- **Requirement**: Pick out each line below containing "bills".

- **The records**:
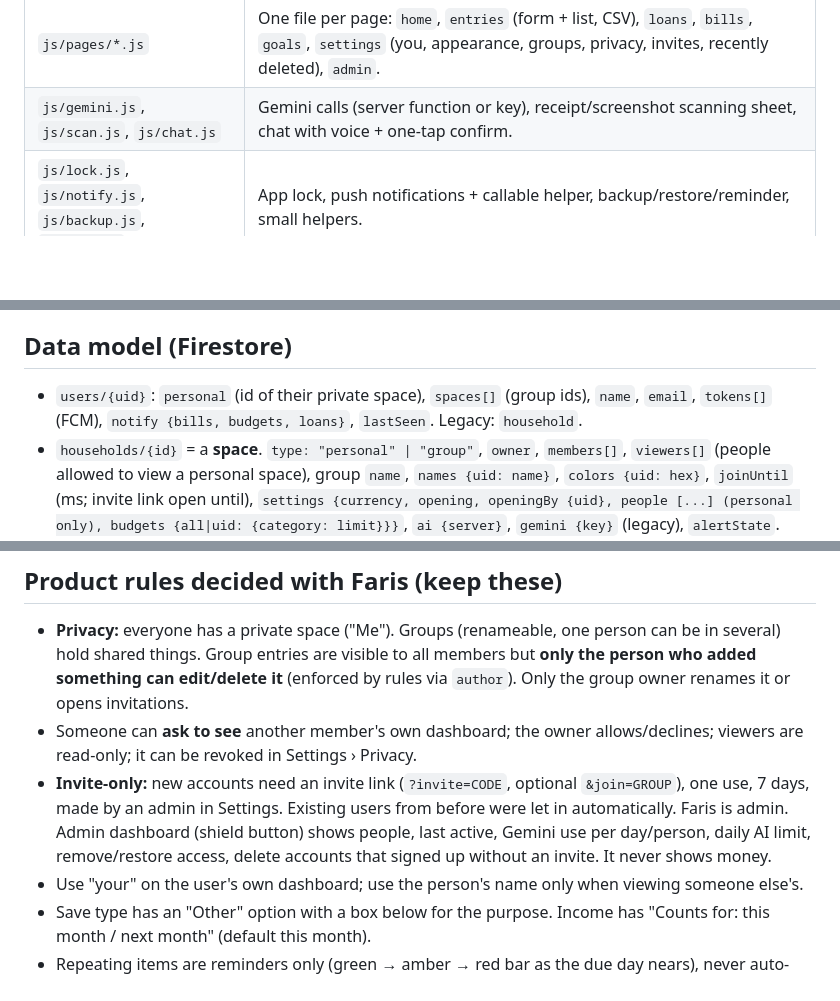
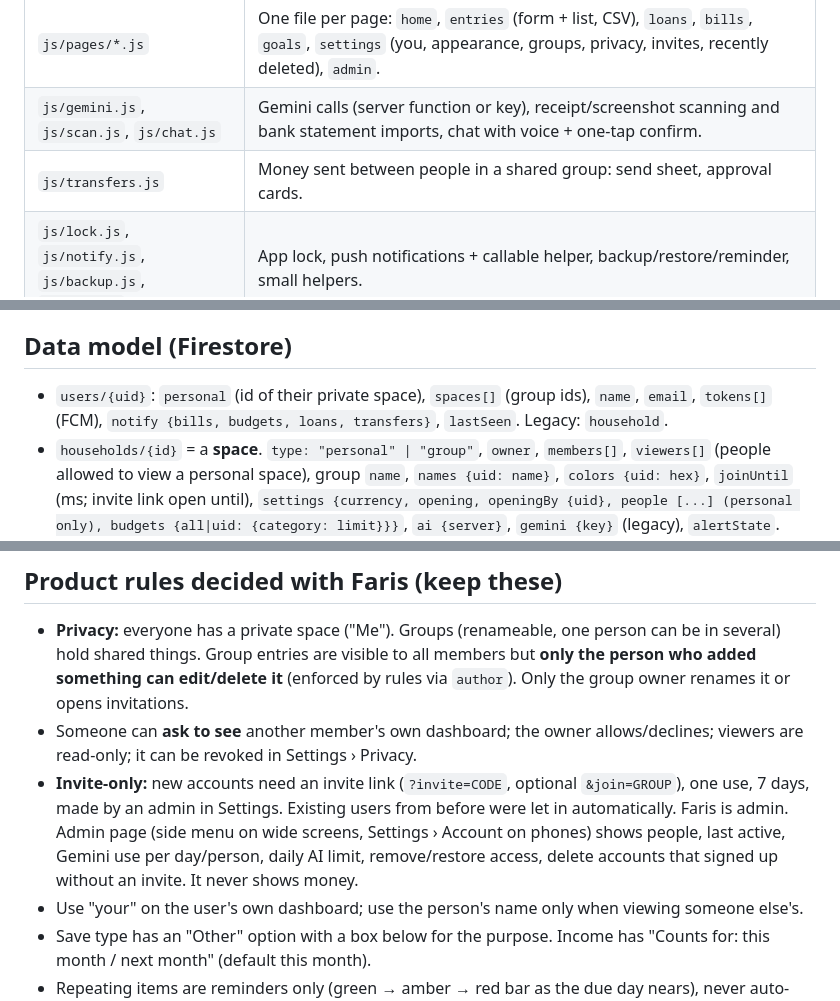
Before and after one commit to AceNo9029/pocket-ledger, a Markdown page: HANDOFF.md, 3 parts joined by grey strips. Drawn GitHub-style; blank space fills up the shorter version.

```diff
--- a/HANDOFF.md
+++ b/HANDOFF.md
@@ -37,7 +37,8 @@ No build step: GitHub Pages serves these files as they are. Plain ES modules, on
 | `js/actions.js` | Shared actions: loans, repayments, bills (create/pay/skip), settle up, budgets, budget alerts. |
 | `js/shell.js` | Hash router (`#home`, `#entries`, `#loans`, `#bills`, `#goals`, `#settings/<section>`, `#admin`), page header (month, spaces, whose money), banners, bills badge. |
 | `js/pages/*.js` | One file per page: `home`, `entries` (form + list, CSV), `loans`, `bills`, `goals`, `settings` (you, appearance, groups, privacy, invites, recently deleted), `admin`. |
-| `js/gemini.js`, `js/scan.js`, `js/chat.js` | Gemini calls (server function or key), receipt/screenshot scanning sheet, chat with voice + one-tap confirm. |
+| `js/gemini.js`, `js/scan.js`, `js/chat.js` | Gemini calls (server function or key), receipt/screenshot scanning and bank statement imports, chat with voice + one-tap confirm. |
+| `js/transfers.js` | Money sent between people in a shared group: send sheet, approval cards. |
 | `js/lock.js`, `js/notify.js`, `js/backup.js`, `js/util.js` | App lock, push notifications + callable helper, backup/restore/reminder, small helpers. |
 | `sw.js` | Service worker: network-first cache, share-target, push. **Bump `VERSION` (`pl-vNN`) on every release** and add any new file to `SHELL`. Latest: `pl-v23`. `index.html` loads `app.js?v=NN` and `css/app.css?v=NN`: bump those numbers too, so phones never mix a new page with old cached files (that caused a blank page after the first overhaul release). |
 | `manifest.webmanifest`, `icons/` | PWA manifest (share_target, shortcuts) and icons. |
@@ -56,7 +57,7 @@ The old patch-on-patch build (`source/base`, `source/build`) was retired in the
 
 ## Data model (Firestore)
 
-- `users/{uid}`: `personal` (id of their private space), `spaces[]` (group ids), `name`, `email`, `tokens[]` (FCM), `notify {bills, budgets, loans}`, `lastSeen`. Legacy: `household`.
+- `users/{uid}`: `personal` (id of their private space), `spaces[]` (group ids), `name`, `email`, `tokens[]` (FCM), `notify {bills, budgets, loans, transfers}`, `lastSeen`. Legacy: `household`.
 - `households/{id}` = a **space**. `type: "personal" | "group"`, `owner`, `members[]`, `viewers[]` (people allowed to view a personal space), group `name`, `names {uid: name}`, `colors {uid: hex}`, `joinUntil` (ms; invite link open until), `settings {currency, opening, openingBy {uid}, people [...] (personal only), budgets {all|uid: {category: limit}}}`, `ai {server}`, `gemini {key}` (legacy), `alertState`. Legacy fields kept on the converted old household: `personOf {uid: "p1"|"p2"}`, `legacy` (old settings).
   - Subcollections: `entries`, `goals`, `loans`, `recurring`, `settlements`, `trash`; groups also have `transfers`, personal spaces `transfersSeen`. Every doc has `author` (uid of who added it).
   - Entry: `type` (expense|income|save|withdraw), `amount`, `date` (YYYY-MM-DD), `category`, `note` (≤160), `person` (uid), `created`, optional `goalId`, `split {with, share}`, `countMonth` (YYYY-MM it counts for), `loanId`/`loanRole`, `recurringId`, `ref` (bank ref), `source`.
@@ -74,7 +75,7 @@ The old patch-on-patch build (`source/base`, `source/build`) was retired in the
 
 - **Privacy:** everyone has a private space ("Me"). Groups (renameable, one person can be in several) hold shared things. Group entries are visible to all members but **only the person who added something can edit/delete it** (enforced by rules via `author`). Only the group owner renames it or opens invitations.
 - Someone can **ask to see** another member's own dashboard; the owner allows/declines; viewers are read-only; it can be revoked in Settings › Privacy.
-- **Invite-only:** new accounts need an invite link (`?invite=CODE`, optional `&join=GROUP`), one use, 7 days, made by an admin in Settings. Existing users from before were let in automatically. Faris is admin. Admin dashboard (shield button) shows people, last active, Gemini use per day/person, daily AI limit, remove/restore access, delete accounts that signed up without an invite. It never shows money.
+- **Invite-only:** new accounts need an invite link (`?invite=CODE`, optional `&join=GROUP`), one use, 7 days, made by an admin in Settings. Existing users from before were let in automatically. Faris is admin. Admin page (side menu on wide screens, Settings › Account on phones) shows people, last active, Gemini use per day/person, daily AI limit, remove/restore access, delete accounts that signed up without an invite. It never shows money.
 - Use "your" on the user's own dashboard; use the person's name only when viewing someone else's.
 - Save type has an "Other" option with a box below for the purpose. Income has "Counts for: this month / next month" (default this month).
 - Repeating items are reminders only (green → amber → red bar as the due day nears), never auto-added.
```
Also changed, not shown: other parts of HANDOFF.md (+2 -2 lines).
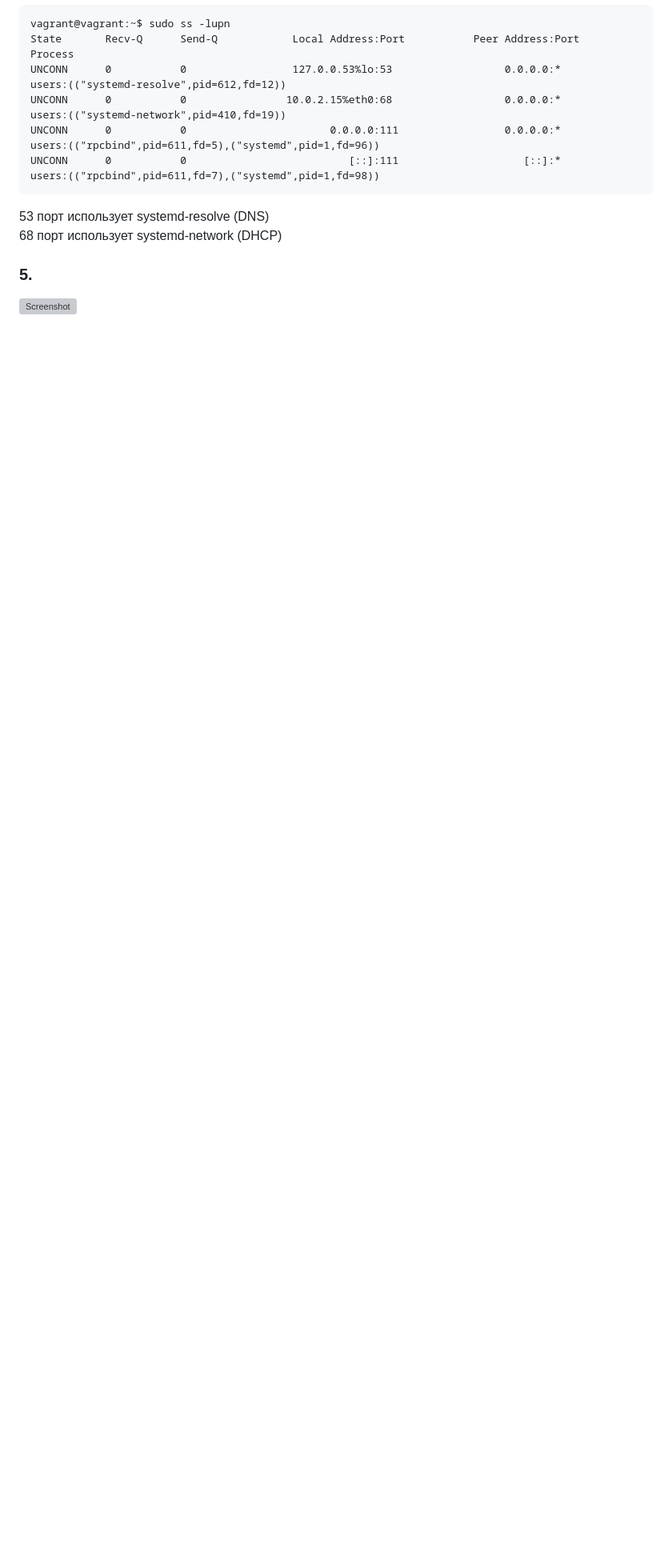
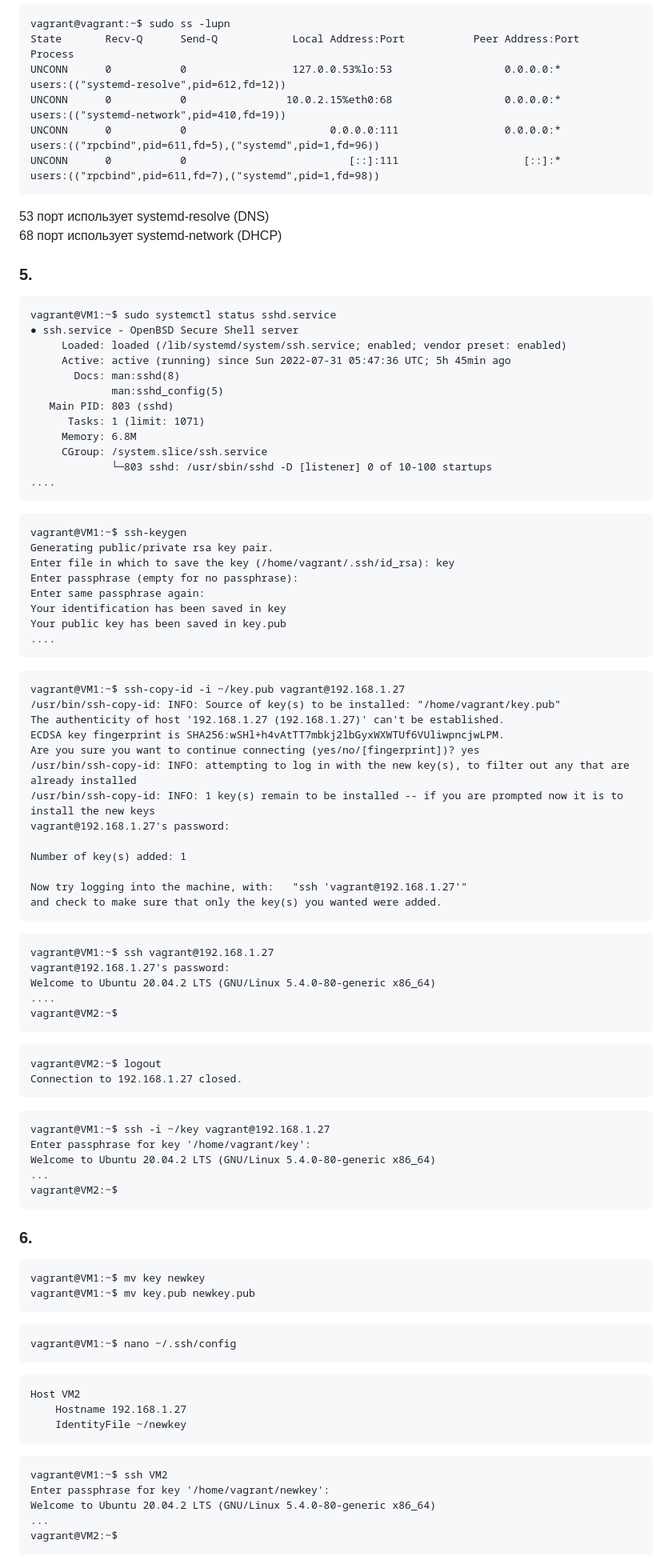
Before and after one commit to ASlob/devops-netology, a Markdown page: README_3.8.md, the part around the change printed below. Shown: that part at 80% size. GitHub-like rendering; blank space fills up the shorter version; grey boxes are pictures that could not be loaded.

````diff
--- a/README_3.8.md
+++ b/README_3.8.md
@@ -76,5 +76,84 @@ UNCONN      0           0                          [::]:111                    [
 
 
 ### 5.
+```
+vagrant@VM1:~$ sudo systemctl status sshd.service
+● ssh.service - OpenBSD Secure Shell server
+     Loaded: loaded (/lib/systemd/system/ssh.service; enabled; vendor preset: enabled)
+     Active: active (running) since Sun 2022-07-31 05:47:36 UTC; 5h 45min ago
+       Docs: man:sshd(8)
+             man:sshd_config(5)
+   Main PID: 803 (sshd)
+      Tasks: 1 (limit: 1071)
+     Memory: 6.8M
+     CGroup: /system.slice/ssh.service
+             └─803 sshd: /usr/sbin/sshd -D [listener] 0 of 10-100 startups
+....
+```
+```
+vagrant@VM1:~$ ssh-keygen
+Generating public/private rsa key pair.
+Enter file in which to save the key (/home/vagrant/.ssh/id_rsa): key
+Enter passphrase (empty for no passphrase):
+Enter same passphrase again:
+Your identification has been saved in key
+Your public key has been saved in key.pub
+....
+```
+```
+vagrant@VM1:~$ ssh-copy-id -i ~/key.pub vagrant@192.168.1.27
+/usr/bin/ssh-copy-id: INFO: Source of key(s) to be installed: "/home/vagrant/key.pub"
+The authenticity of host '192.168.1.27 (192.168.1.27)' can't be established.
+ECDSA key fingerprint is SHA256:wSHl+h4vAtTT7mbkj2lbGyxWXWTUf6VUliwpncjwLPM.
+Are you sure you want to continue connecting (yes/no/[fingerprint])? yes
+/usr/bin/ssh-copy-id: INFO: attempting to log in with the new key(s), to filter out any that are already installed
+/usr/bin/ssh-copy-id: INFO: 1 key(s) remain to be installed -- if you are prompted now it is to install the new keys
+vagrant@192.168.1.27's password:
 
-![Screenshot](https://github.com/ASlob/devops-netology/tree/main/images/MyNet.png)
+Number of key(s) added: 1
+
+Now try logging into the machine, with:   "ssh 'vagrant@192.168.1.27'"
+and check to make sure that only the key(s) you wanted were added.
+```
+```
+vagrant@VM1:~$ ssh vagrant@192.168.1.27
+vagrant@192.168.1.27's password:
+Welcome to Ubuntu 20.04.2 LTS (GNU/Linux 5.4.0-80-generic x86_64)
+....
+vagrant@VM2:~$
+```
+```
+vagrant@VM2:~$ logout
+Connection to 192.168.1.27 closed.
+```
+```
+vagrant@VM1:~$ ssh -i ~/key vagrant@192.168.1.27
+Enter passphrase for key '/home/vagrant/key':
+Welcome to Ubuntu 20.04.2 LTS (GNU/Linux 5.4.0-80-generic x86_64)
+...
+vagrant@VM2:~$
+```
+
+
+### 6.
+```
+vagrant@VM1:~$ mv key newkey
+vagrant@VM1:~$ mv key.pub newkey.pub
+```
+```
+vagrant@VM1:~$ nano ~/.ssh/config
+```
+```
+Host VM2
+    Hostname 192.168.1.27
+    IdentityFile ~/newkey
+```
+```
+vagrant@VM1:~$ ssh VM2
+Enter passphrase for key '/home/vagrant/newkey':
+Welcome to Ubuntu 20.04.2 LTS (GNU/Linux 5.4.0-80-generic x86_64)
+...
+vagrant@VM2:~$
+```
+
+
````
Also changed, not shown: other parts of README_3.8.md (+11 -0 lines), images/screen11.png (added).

- **Solution for this problem**:
 | `js/actions.js` | Shared actions: loans, repayments, bills (create/pay/skip), settle up, budgets, budget alerts. |
 | `js/shell.js` | Hash router (`#home`, `#entries`, `#loans`, `#bills`, `#goals`, `#settings/<section>`, `#admin`), page header (month, spaces, whose money), banners, bills badge. |
 | `js/pages/*.js` | One file per page: `home`, `entries` (form + list, CSV), `loans`, `bills`, `goals`, `settings` (you, appearance, groups, privacy, invites, recently deleted), `admin`. |
-- `users/{uid}`: `personal` (id of their private space), `spaces[]` (group ids), `name`, `email`, `tokens[]` (FCM), `notify {bills, budgets, loans}`, `lastSeen`. Legacy: `household`.
+- `users/{uid}`: `personal` (id of their private space), `spaces[]` (group ids), `name`, `email`, `tokens[]` (FCM), `notify {bills, budgets, loans, transfers}`, `lastSeen`. Legacy: `household`.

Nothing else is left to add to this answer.